Its from the book Contact Charlie

Just read it


Thought it was from a Book excerpt, will have to add that to my reading list.
Thanks for pointing out the Title.
I just bought it at Chapters. It is detailed and well written, the author is apparently also a reservist in Toronto. I'm only a chapter into it but would recommend it.
Its a great book I could not put it down read it in a day or so  :cdn:
I love those type of books, short, long, paperback or hardcover, Anything that engrosses me to the point I don't go to bed on time or read while eating.  Will have to check the post to see if they have the latest excerpt until I can order the book.

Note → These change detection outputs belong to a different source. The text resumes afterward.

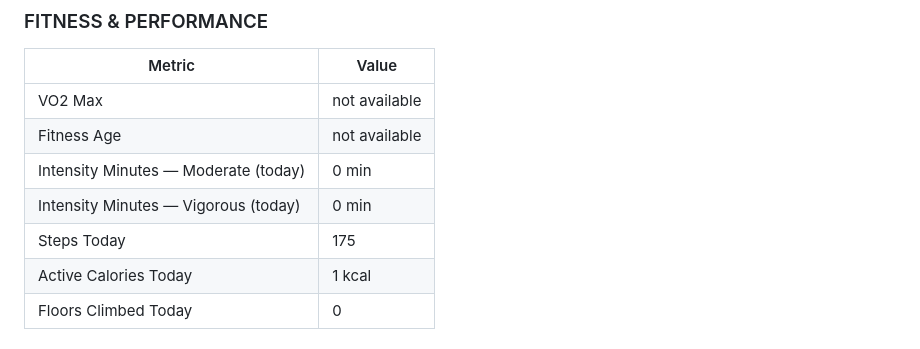
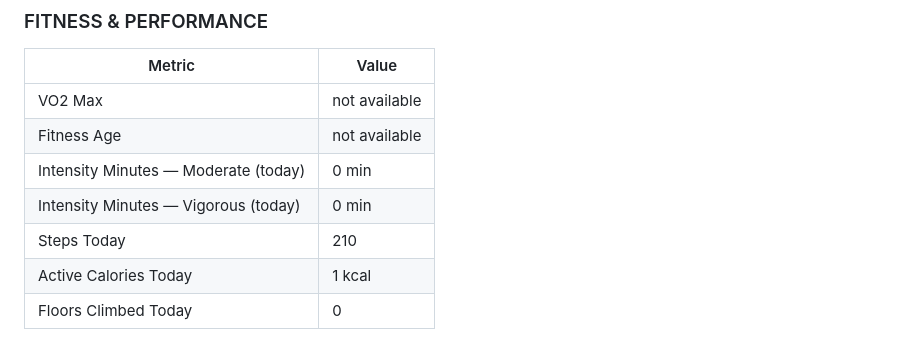
Before and after one commit to Saikumarnimmadala/sai-Dashboard3, a Markdown page: veer-memory.md, the part around one of its changes. Rendered like a GitHub page.

Commit message:
memory: auto-update 2026-07-17 08:04

```diff
--- a/veer-memory.md
+++ b/veer-memory.md
@@ -108,7 +108,7 @@ _(auto-fetched from Garmin Connect + O2Ring + Omada at 6:10am)_
 | Fitness Age | not available |
 | Intensity Minutes — Moderate (today) | 0 min |
 | Intensity Minutes — Vigorous (today) | 0 min |
-| Steps Today | 175 |
+| Steps Today | 210 |
 | Active Calories Today | 1 kcal |
 | Floors Climbed Today | 0 |
 
```
Also changed, not shown: other parts of veer-memory.md (+1 -1 lines).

I am still trying to get a copy, but if it is anything like "THIRTEEN DAYS" I know I will not put it down!! Ubique
Just bought this book as well. It is indeed very hard to put down, if I had more free time I'd probably already be done.
Yeah. I meant 'Fifteen Days' by Christie Blatchford. My bad.. three year old running around looking for his 'puppy'... got distracted for a second. Ubique